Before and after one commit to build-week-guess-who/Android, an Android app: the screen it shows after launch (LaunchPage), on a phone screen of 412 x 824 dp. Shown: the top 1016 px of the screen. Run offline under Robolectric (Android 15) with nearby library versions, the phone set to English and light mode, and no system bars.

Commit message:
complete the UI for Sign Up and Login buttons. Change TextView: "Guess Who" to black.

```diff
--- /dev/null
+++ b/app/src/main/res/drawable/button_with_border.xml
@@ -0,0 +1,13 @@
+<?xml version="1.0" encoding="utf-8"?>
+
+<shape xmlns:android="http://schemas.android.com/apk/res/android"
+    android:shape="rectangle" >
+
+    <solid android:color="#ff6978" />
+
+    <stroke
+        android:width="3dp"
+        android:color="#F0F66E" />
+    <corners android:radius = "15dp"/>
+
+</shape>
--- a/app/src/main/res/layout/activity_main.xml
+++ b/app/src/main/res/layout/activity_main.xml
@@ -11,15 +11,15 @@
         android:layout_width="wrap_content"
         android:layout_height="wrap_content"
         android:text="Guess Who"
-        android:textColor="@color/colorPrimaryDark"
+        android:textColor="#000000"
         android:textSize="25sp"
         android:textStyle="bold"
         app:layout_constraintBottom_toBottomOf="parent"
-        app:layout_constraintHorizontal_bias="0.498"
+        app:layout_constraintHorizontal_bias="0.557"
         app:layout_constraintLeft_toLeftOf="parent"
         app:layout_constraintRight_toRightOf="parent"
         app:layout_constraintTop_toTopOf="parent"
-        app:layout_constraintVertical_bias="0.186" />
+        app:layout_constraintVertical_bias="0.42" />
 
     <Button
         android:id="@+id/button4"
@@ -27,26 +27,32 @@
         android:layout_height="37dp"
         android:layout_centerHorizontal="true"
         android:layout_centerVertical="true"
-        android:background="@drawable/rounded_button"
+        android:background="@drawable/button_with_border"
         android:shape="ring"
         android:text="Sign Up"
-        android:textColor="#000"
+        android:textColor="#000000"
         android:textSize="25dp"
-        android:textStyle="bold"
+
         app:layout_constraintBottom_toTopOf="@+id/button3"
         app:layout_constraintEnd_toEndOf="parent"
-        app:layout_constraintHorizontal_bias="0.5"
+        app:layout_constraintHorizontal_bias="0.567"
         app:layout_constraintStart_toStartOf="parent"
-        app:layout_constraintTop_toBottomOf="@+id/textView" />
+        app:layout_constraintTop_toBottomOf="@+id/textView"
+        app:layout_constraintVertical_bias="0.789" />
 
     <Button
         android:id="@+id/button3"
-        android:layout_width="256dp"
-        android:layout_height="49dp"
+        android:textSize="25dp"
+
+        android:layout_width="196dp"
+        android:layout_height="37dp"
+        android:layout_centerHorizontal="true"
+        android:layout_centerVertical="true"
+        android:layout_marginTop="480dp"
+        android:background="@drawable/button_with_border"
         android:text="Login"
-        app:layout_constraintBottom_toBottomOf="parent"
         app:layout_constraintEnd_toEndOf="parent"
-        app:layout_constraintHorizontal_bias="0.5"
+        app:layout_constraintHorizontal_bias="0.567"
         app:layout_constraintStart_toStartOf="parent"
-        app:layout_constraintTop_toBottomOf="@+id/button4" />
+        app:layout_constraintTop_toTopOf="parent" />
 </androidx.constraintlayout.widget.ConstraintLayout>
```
* * *
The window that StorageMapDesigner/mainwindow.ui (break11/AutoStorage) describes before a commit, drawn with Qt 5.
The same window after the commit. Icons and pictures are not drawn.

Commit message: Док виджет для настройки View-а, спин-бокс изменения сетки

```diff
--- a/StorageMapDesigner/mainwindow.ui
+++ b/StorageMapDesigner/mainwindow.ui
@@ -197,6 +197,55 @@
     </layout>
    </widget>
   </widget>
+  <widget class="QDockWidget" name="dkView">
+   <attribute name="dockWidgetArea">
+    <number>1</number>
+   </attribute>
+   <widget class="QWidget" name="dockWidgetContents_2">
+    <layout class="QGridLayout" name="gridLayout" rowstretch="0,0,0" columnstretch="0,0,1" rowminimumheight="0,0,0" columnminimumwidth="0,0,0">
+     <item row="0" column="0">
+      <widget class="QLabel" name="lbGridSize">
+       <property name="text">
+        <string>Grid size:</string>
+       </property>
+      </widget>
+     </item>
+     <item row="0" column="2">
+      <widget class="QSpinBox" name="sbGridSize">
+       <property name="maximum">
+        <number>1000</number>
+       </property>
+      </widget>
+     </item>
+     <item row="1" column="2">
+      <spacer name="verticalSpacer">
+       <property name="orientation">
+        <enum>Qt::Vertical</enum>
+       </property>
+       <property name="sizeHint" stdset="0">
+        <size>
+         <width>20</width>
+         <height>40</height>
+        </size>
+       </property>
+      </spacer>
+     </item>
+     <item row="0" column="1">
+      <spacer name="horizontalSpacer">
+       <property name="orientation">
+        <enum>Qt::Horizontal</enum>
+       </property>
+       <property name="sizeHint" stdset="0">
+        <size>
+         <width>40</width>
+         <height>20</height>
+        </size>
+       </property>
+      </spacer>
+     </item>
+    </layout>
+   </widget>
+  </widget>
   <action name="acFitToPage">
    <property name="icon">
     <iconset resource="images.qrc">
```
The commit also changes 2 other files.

▶ TASK: Which of the lines in the listing above include "mainwindow"? Report each of them.

▶ EXPECTED ANSWER:
The window that StorageMapDesigner/mainwindow.ui (break11/AutoStorage) describes before a commit, drawn with Qt 5.
--- a/StorageMapDesigner/mainwindow.ui
+++ b/StorageMapDesigner/mainwindow.ui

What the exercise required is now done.